→ **To do**
Please copy all of the data that follows exactly, leaving any pictures out.

→ **Data**
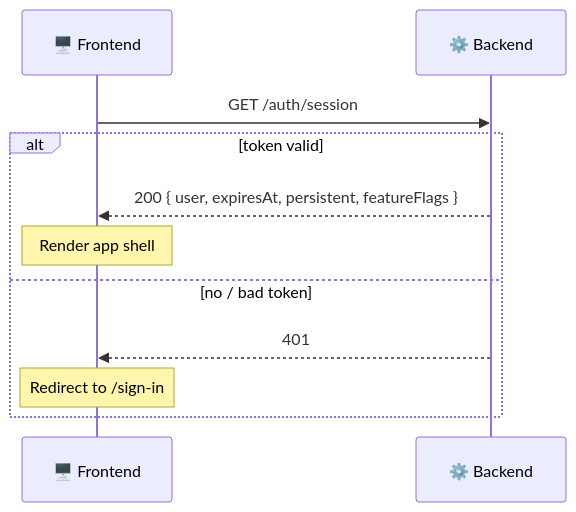
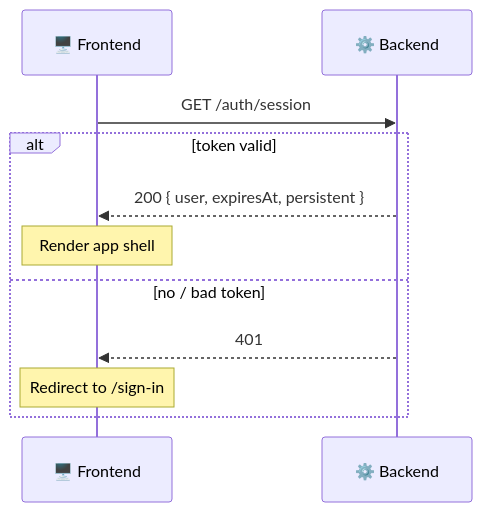
The fifth of 7 diagrams in docs/api-design/01-auth-sessions.md (openshelves-labs/openshelves), drawn with Mermaid before and after one commit. The commit also changed other lines of this file and 19 other files, not shown here.

````diff
--- a/docs/api-design/01-auth-sessions.md
+++ b/docs/api-design/01-auth-sessions.md
@@ -193,13 +240,13 @@
 ```mermaid
 sequenceDiagram
     participant FE as 🖥️ Frontend
     participant BE as ⚙️ Backend
     FE->>BE: GET /auth/session
     alt token valid
-        BE-->>FE: 200 { user, expiresAt, persistent, featureFlags }
+        BE-->>FE: 200 { user, expiresAt, persistent }
         Note over FE: Render app shell
     else no / bad token
         BE-->>FE: 401
         Note over FE: Redirect to /sign-in
     end
 ```
````
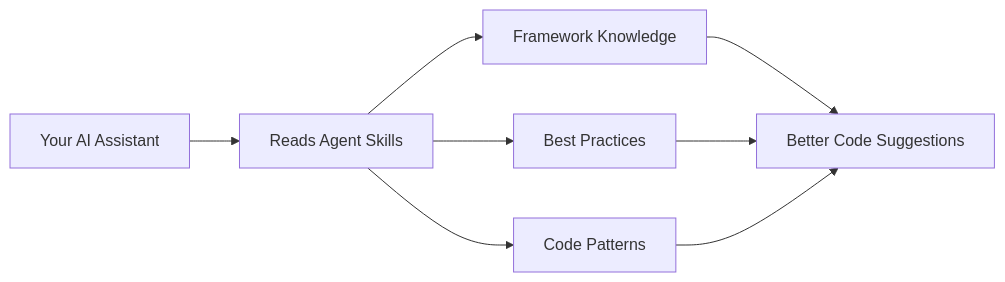
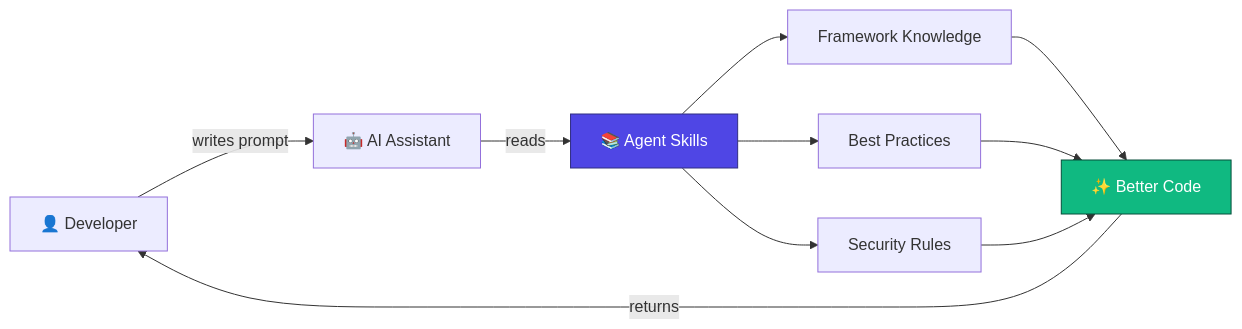
Before and after one commit to piruin/odoo-agent-skills: the diagram in README.md, drawn with Mermaid. The commit also changed other lines of this file, not shown here.

````diff
--- a/README.md
+++ b/README.md
@@ -112,10 +203,15 @@
 ```mermaid
-graph LR
-    A[Your AI Assistant] --> B[Reads Agent Skills]
-    B --> C[Framework Knowledge]
-    B --> D[Best Practices]
-    B --> E[Code Patterns]
-    C --> F[Better Code Suggestions]
-    D --> F
-    E --> F
+flowchart LR
+    A[👤 Developer] -->|writes prompt| B[🤖 AI Assistant]
+    B -->|reads| C[📚 Agent Skills]
+    C --> D[Framework Knowledge]
+    C --> E[Best Practices]
+    C --> F[Security Rules]
+    D --> G[✨ Better Code]
+    E --> G
+    F --> G
+    G -->|returns| A
+
+    style C fill:#4f46e5,stroke:#312e81,color:#fff
+    style G fill:#10b981,stroke:#064e3b,color:#fff
 ```
````
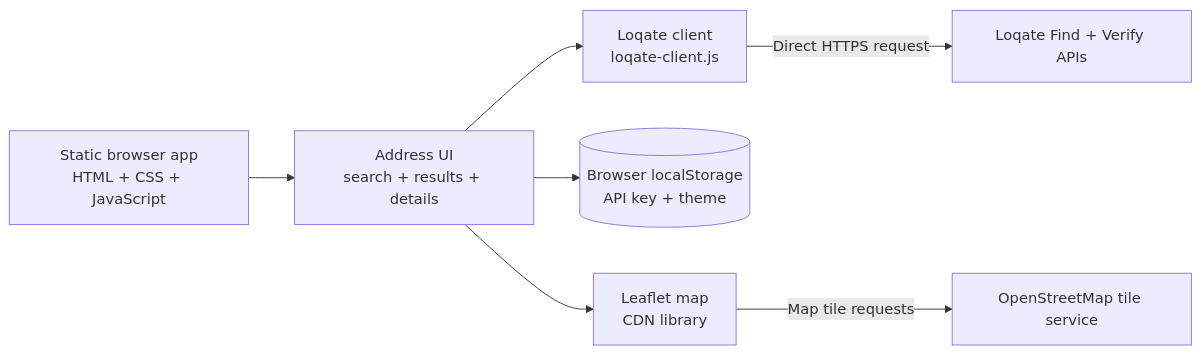
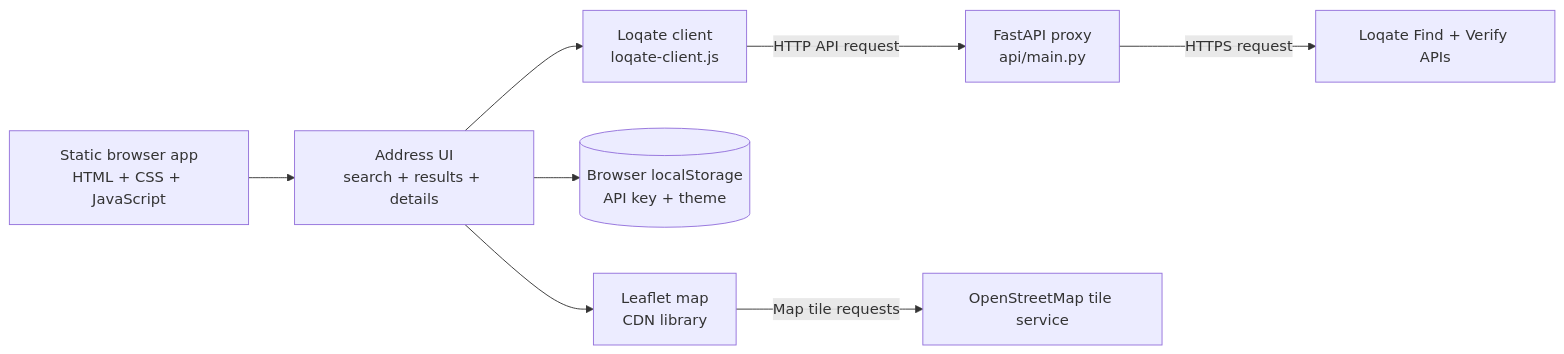
The first of 2 diagrams in docs/design.md (newportg/poc-address), drawn with Mermaid before and after one commit. The commit also changed other lines of this file and 15 other files, not shown here.

First line of the commit message:
Refactor address POC to use FastAPI proxy for Loqate API requests

````diff
--- a/docs/design.md
+++ b/docs/design.md
@@ -10,17 +10,19 @@
 ```mermaid
 flowchart LR
     Browser["Static browser app<br/>HTML + CSS + JavaScript"]
     UI["Address UI<br/>search + results + details"]
     Client["Loqate client<br/>loqate-client.js"]
+    Proxy["FastAPI proxy<br/>api/main.py"]
     Storage[("Browser localStorage<br/>API key + theme")]
     Leaflet["Leaflet map<br/>CDN library"]
     Loqate["Loqate Find + Verify APIs"]
     Tiles["OpenStreetMap tile service"]
 
     Browser --> UI
     UI --> Client
     UI --> Storage
-    Client -->|Direct HTTPS request| Loqate
+    Client -->|HTTP API request| Proxy
+    Proxy -->|HTTPS request| Loqate
     UI --> Leaflet
     Leaflet -->|Map tile requests| Tiles
 ```
````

→ **Expected output**
The fifth of 7 diagrams in docs/api-design/01-auth-sessions.md (openshelves-labs/openshelves), drawn with Mermaid before and after one commit. The commit also changed other lines of this file and 19 other files, not shown here.

````diff
--- a/docs/api-design/01-auth-sessions.md
+++ b/docs/api-design/01-auth-sessions.md
@@ -193,13 +240,13 @@
 ```mermaid
 sequenceDiagram
     participant FE as 🖥️ Frontend
     participant BE as ⚙️ Backend
     FE->>BE: GET /auth/session
     alt token valid
-        BE-->>FE: 200 { user, expiresAt, persistent, featureFlags }
+        BE-->>FE: 200 { user, expiresAt, persistent }
         Note over FE: Render app shell
     else no / bad token
         BE-->>FE: 401
         Note over FE: Redirect to /sign-in
     end
 ```
````
Before and after one commit to piruin/odoo-agent-skills: the diagram in README.md, drawn with Mermaid. The commit also changed other lines of this file, not shown here.

````diff
--- a/README.md
+++ b/README.md
@@ -112,10 +203,15 @@
 ```mermaid
-graph LR
-    A[Your AI Assistant] --> B[Reads Agent Skills]
-    B --> C[Framework Knowledge]
-    B --> D[Best Practices]
-    B --> E[Code Patterns]
-    C --> F[Better Code Suggestions]
-    D --> F
-    E --> F
+flowchart LR
+    A[👤 Developer] -->|writes prompt| B[🤖 AI Assistant]
+    B -->|reads| C[📚 Agent Skills]
+    C --> D[Framework Knowledge]
+    C --> E[Best Practices]
+    C --> F[Security Rules]
+    D --> G[✨ Better Code]
+    E --> G
+    F --> G
+    G -->|returns| A
+
+    style C fill:#4f46e5,stroke:#312e81,color:#fff
+    style G fill:#10b981,stroke:#064e3b,color:#fff
 ```
````
The first of 2 diagrams in docs/design.md (newportg/poc-address), drawn with Mermaid before and after one commit. The commit also changed other lines of this file and 15 other files, not shown here.

First line of the commit message:
Refactor address POC to use FastAPI proxy for Loqate API requests

````diff
--- a/docs/design.md
+++ b/docs/design.md
@@ -10,17 +10,19 @@
 ```mermaid
 flowchart LR
     Browser["Static browser app<br/>HTML + CSS + JavaScript"]
     UI["Address UI<br/>search + results + details"]
     Client["Loqate client<br/>loqate-client.js"]
+    Proxy["FastAPI proxy<br/>api/main.py"]
     Storage[("Browser localStorage<br/>API key + theme")]
     Leaflet["Leaflet map<br/>CDN library"]
     Loqate["Loqate Find + Verify APIs"]
     Tiles["OpenStreetMap tile service"]
 
     Browser --> UI
     UI --> Client
     UI --> Storage
-    Client -->|Direct HTTPS request| Loqate
+    Client -->|HTTP API request| Proxy
+    Proxy -->|HTTPS request| Loqate
     UI --> Leaflet
     Leaflet -->|Map tile requests| Tiles
 ```
````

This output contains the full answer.